03 July 2008
The First 4th of July
Only two people signed the Declaration of Independence on July 4th, John Hancock and Charles Thomson. Most of the rest signed on August 2, but the last signature wasn't added until 5 years later.
Have you ever wondered what happened to the 56 men who signed the Declaration of Independence?
Four of the signers were captured by the British as traitors, and at least two tortured. Twelve had their homes ransacked and burned. Two lost their sons serving in the Revolutionary Army, another had two sons captured.
Nine of the 56 fought and died from wounds or hardships of the Revolutionary War.
Twenty-four were lawyers and jurists. Eleven were merchants, nine were farmers and large plantation owners, men of means, well-educated. But they signed the Declaration of Independence knowing full well that the penalty would be death if they were captured.
Carter Braxton of Virginia, a wealthy planter and trader, saw his ships swept from the seas by the British Navy. He sold his home and properties to pay his debts, and died in rags.
Thomas McKeam was so hounded by the British that he was forced to move his family almost constantly. He served in the Congress without pay, and his family was kept in hiding. His possessions were taken from him, and poverty was his reward.

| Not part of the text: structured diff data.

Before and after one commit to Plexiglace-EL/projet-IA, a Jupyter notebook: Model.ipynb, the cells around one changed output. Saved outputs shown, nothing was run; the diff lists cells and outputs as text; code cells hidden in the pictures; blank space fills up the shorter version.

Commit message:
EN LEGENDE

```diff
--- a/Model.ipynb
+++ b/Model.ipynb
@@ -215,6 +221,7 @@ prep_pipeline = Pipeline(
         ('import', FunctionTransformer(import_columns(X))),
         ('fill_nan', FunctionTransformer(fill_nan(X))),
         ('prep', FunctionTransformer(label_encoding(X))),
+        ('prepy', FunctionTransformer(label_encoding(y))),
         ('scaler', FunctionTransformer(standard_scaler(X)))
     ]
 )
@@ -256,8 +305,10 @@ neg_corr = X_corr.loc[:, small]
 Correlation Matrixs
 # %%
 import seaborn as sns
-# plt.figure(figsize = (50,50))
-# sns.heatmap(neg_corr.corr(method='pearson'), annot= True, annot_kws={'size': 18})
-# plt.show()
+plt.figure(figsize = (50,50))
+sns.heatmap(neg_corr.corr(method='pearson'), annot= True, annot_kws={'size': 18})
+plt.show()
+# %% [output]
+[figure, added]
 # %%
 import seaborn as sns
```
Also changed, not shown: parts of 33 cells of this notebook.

Vandals or soldiers looted the properties of Eillery, Hall, Clymer, Walton, Gwinnett, Heyward, Ruttledge, and Middleton. At the battle of Yorktown, Thomas Nelson, Jr., noted that the British General Cornwallis had taken over the Nelson home for his headquarters. He quietly urged General George Washington to open fire. The home was destroyed, and Nelson died bankrupt.
Francis Lewis had his home and properties destroyed. The enemy jailed his wife, and she died within a few months.

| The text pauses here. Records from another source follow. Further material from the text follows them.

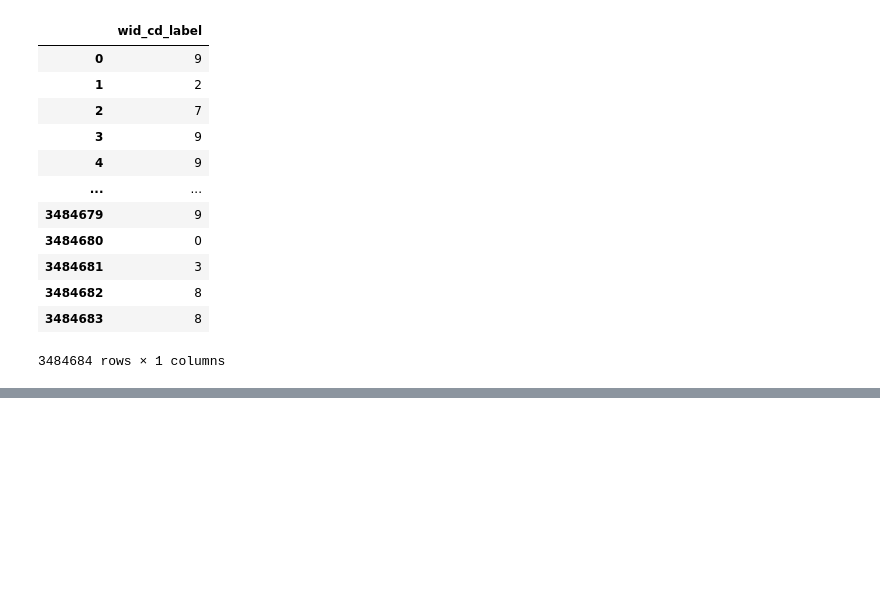
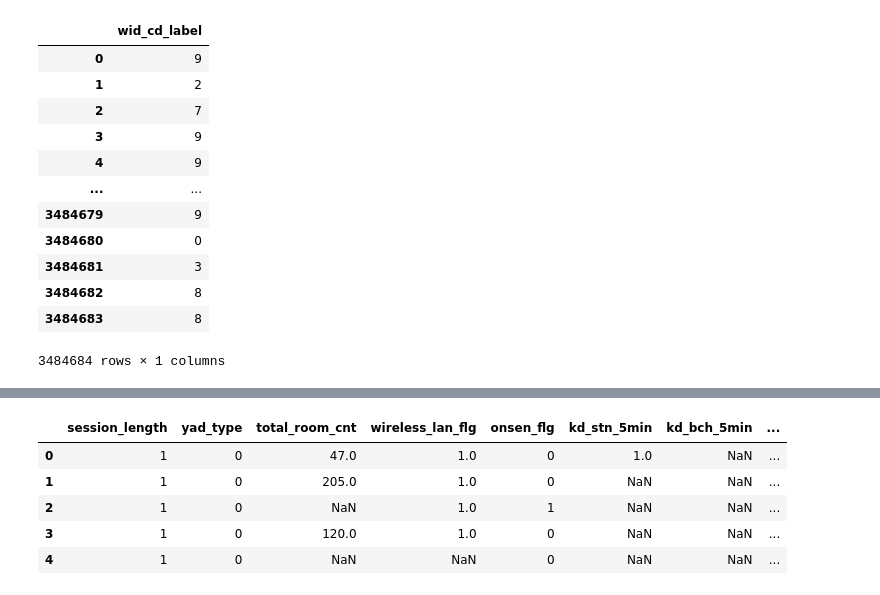
Before and after one commit to yukkin1204/Data-Science-Competition, a Jupyter notebook: atmaCup/#16 in collaboration with RECRUIT/#1_lightGBM_base.ipynb, the cells around one changed output, grey strips where cells are left out. Cells and saved outputs as stored; diff of their text form; code cells hidden in the pictures; blank space fills up the shorter version.

```diff
--- a/atmaCup/#16 in collaboration with RECRUIT/#1_lightGBM_base.ipynb
+++ b/atmaCup/#16 in collaboration with RECRUIT/#1_lightGBM_base.ipynb
@@ -388,3 +406,12 @@ test... 2.160[s]
+# %%
+test_feat_df.head()
+# %% [output]
+|  | session_length | yad_type | total_room_cnt | wireless_lan_flg | onsen_flg | kd_stn_5min | kd_bch_5min | ... |
+| 0 | 1 | 0 | 47.0 | 1.0 | 0 | 1.0 | NaN | ... |
+| 1 | 1 | 0 | 205.0 | 1.0 | 0 | NaN | NaN | ... |
+| 2 | 1 | 0 | NaN | 1.0 | 1 | NaN | NaN | ... |
+| 3 | 1 | 0 | 120.0 | 1.0 | 0 | NaN | NaN | ... |
+| 4 | 1 | 0 | NaN | NaN | 0 | NaN | NaN | ... |
 # %%
 from sklearn.model_selection import GroupKFold
 
```
Also changed, not shown: parts of 12 cells of this notebook.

John Hart was driven from his wife's bedside as she was dying. Their 13 children fled for their lives. His fields and his gristmill were laid to waste. For more than a year he lived in forests and caves, returning home to find his wife dead and his children vanished. A few weeks later he died from exhaustion and a broken heart. Morris and Livingston suffered similar fates.
Such were the stories and sacrifices of the American Revolution. These were not wild-eyed, rabble-rousing ruffians. They were soft-spoken men of means and education. They had security, but they valued liberty more. Standing tall, straight, and unwavering, they pledged: "For the support of this declaration, with firm reliance on the protection of the divine providence, we mutually pledge to each other, our lives, our fortunes, and our sacred honor."
They gave you and me a free and independent America. The history books never told us a lot of what happened in the Revolutionary War. Our forefathers didn't just fight the British. They were British subjects at that time, and they fought their own government! Some of us take these liberties so much for granted...and we shouldn't.
So, let's take a few moments while enjoying our 4th of July holiday and silently appreciate these patriots and thank the God who moved them. It's not much to ask for the price they paid.
(*) I researched the above information the best I could; I feel confident that most is true or at least very close to the truth. I do not want to take away for the many Soldiers that have given the ultimate sacrifice for our freedom today, just to highlight those brave men that started this great democracy experiment.